Sunday collection embezzlements can be likened to a pyramid. At the very top are those that are discovered, reported to the hierarchy, prosecuted and aired in the media. Just below those lie the ones that are discovered and reported to the hierarchy but are neither prosecuted nor aired in the media. Next come those that are discovered but are not reported upward because the pastor is embarrassed and wishes to avoid the anticipated fallout and humiliation. And finally, there are those embezzlements that are ongoing, having yet to be discovered. Logically, they are the most numerous.
A truly secure Sunday collection system allows no pre-deposit deductions. This can be a sticking point with pastors who make or direct that a weekly pre-deposit deduction be made to replenish the rectory Petty Cash fund. Assuming we are talking about a legitimate Petty Cash fund, this conflict is easily remedied by drawing a check on the church account whenever that fund needs to be replenished. Indeed, even the greenest of accountants will tell you that’s the way it should be done. If, however, it is more of a slush fund (money used for personal expenditures) then what we are really discussing is an improper practice which should be discontinued.
If you are a bishop or diocesan official involved in the process of deciding whether to close or merge a particular church due to declining attendance and/or declining revenues, the integrity of that church's Sunday collection system should be of vital interest to you. And if you make your decision even partly on the basis of declining revenues which, in reality, are the result of rampant embezzlement (review the cases cited elsewhere in this site), what does that say about your professional competence?

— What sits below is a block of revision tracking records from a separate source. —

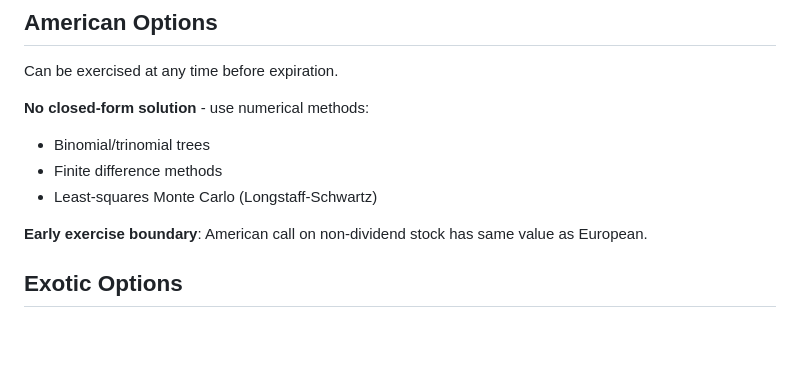
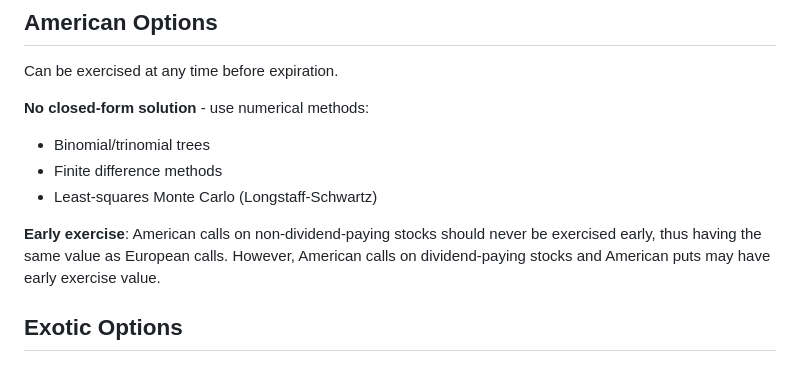
Before and after one commit to craquinterogo/quantero, a Markdown page: docs/04-derivatives-pricing.md, the part around the change. Drawn GitHub-style; blank space fills up the shorter version.

```diff
--- a/docs/04-derivatives-pricing.md
+++ b/docs/04-derivatives-pricing.md
@@ -173,7 +173,7 @@ Can be exercised at any time before expiration.
 - Finite difference methods
 - Least-squares Monte Carlo (Longstaff-Schwartz)
 
-**Early exercise boundary**: American call on non-dividend stock has same value as European.
+**Early exercise**: American calls on non-dividend-paying stocks should never be exercised early, thus having the same value as European calls. However, American calls on dividend-paying stocks and American puts may have early exercise value.
 
 ## Exotic Options
 
```
Also changed, not shown: docs/03-risk-management.md (+3 -2 lines), docs/07-statistical-methods.md (+1 -1 lines).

There is an overriding issue, however, which transcends your fiduciary obligation. That issue involves the question of whether, as a shepherd in our Lord’s vineyard, you are morally obliged to protect the sheep who have been entrusted to your care? Based upon holy scripture alone, you would say “yes” without hesitation. If so, you have just morally obligated yourself to ensure that any Sunday collection system under your jurisdiction is truly secure - that it is not susceptible to theft - because a vulnerable Sunday collection is a great temptation (for some persons) to commit the sin of theft, a serious harm to one’s soul, especially when that sin is committed repeatedly . . . . . as often as 52 times a year.

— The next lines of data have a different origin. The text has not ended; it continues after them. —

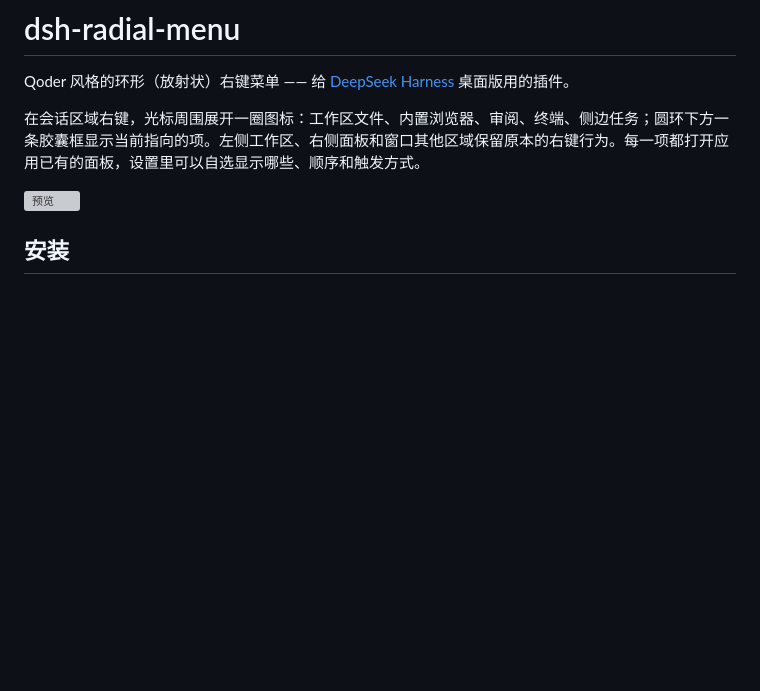
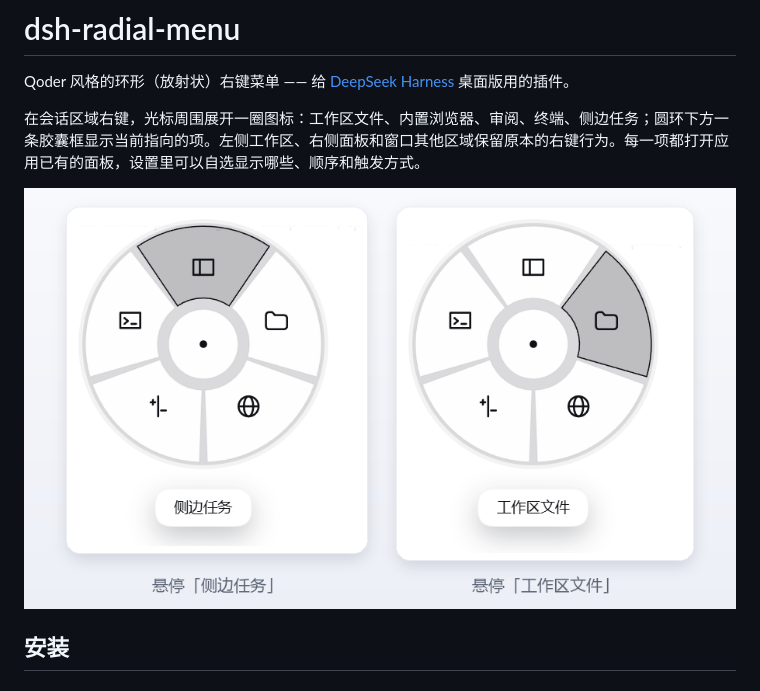
Before and after one commit to niaokupifa/dsh-radial-menu, a Markdown page: README.md, the part around the change. Drawn GitHub-style; pictures changed too: docs/preview.png (added); blank space fills up the shorter version; grey boxes are pictures that could not be loaded.

Commit message:
Use real screenshots for the preview image

```diff
--- a/README.md
+++ b/README.md
@@ -4,7 +4,7 @@ Qoder 风格的环形（放射状）右键菜单 —— 给 [DeepSeek Harness](h
 
 在会话区域右键，光标周围展开一圈图标：工作区文件、内置浏览器、审阅、终端、侧边任务；圆环下方一条胶囊框显示当前指向的项。左侧工作区、右侧面板和窗口其他区域保留原本的右键行为。每一项都打开应用已有的面板，设置里可以自选显示哪些、顺序和触发方式。
 
-![预览](docs/preview.svg)
+![预览](docs/preview.png)
 
 ## 安装
 
```
Also changed, not shown: docs/DETAIL.md (+1 -1 lines), 1 other file.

When He warned his disciples, “Things that make people fall into sin are bound to happen, but how terrible for the one who makes them happen”, Jesus did not exempt acts of omission such as knowingly failing or refusing to eliminate a proven temptation to sin when it is easily within your power to do so. And if you’ve read this far into our website, you already know a vulnerable Sunday collection is indeed a proven temptation to sin.
It all boils down to one simple truth: From both a moral and a practical standpoint, it is far better to have a genuinely secure Sunday collection system and not need it, than it is to need it and not have it. If you don't have genuine security in place, you have no mechanism that will alert you to the existence of a recurring theft situation if and when it arises.
In Harry Truman's world, the buck stopped on his desk; he didn't believe in shirking the tough decisions or leaving a mess for someone else to clean up. Where does that buck stop in your world?